Mishustin was shown greenhouses with cucumbers and tomatoes and offered to taste the vegetables. Photo: Alexander Astafiev/POOL/TASS
Premier on Wednesday Mikhail Mishustin went to Kashira near Moscow to get acquainted with local agricultural production. He was accompanied by the Minister of Agriculture Dmitry Patrushev and the Governor of the Moscow Region Andrey Vorobyov. It was 30 degrees outside. Mishustin decided to follow the protocol and did not take off his jacket, allowing himself to give up only his tie. The rest followed suit.
Mishustin was shown greenhouses with cucumbers and tomatoes and offered to taste the vegetables. The prime minister opted for cherry tomatoes.
– Very tasty. Correct, sugar is felt, – the prime minister estimated.
In the greenhouse, the premiere was shown the “breadwinner-cucumber” of the Meva variety.
– Russian variety? Mishustin asked.
– No, Dutch, – they answered him.
“That’s why we came here,” Mishustin turned to Dmitry Patrushev.
He nodded in agreement.
In the tomato greenhouse, Mishustin also asked about varieties. And I also heard that the main agricultural varieties are imported, but now our own varieties are being tested.
Mishchustin asked the farmers if they have problems with imported components and agricultural equipment against the backdrop of sanctions. They explained to the prime minister that the supply chain had lengthened, so components had to be ordered in advance. Also, according to them, for some positions, agricultural producers began to focus on Russian and Asian producers.
Mishustin recalled that when the first sanctions were imposed against Russia in 2014, a special program was developed that made it possible to almost double the production of domestic vegetables.
– Every year there was an increase. But, of course, it is very important – in addition to increasing such a volume of production – to engage in selection and seed production. Now we need to pay the same attention to this,” Mishustin said.
At another agricultural enterprise, Mishustin was shown grown potatoes. One of the varieties turned out to be blue-black in color. It’s called Miami.
– Are these our potatoes? Mishustin asked.
– Our! They just came up with such a name on purpose so that it was clear that it was connected with … such a dark, dark … – agronomists hinted to Mishustin.
– Ink would come up as a name! Mishustin noted.
And then Mishustin, Patrushev and Vorobyov hit the memories of how they dug potatoes in their youth.
– Well, it looks delicious! Look how beautiful. This is how tubers looked like in childhood, – Mishustin turned to Patrushev, examining the potatoes of the Russian selection laid out in front of him.
– When I was digging potatoes with my grandparents … – began Patrushev.
– And you dug? Mishustin said.
– And I dug, of course! – assured Patrushev.
– Andrey Yurievich, did you dig potatoes? Mishustin asked Vorobyov.
– Regularly! the governor assured.

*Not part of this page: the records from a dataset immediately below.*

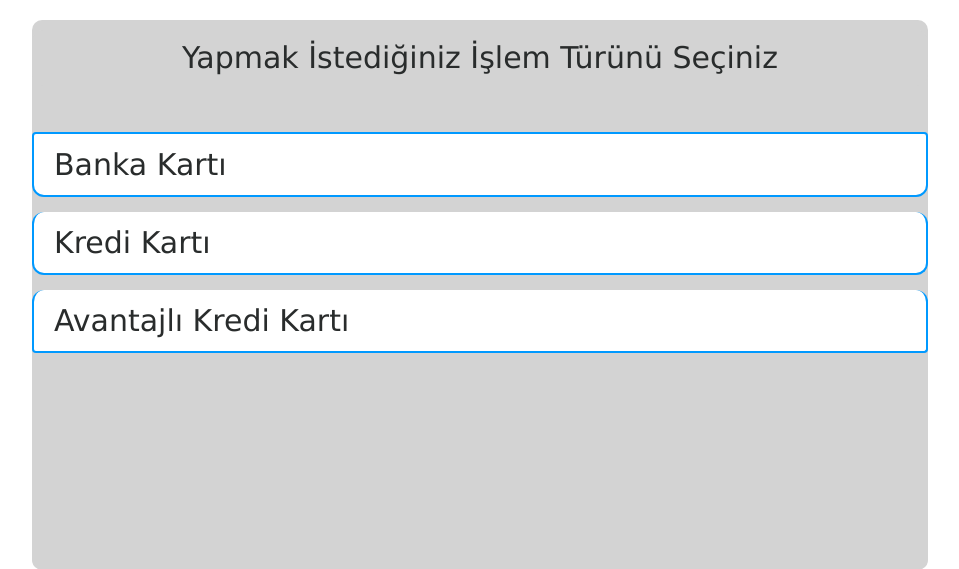
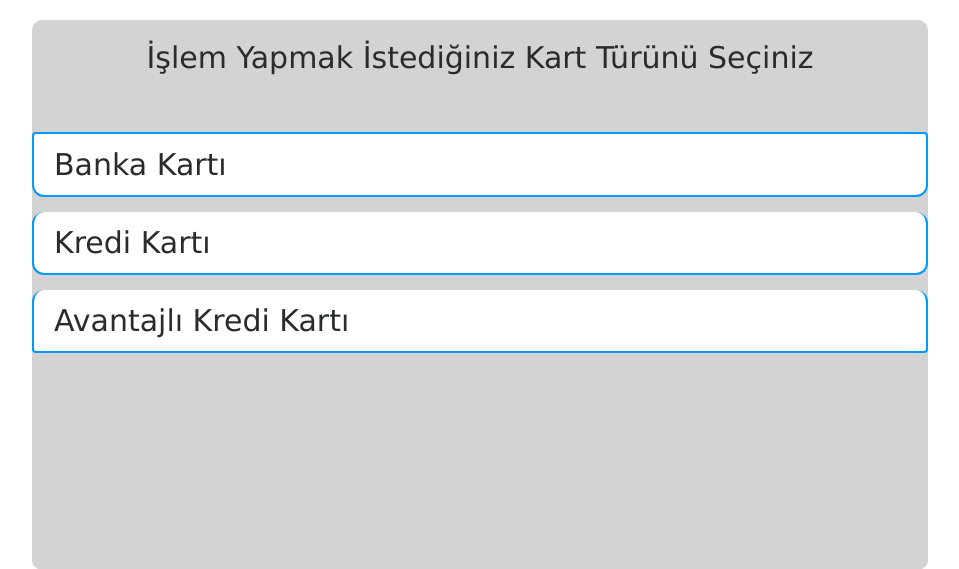
Before and after one commit to OykuE/Frontend-ATMapplication, a PHP site: page /kartsecim.php in a window 1280 px wide. Shown: the part 200-769 px from the top of the page, without its empty margins (160-1119 px from the left). Run offline with PHP 8.4, Linux system fonts and the light colour scheme.

Commit message:
update kart secim page title

```diff
--- a/kartsecim.php
+++ b/kartsecim.php
@@ -10,7 +10,7 @@
     <header class="MainHeader"> </header>
     <body>
         <div class="giris">
-            <h3>Yapmak İstediğiniz İşlem Türünü Seçiniz</h3><br><br>
+            <h3>İşlem Yapmak İstediğiniz Kart Türünü Seçiniz</h3><br><br>
             <div class="list-group">
                  <a href="kartbilgileri.php" class="list-group-item list-group-item-secim">Banka Kartı</a>
                  <a href="secimekrani.php" class="list-group-item list-group-item-secim">Kredi Kartı</a>
```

“On the May holidays, we always went to dig potatoes,” Mishustin said.
– Plant, – Patrushev corrected the prime minister.
– At first it was called digging, then planting. First, it was necessary to dig a field of 4 acres, and then plant it. Twice they dug up more, fertilized, and by September they were already harvesting the crop, – the prime minister patiently explained to the minister.
Turning to a serious tone, Mishustin noted that food security today is the most important thing in the country.
“I hope that with such joint efforts we will solve the most important task – ensuring the country’s food security, including with our selection and our material,” the prime minister concluded.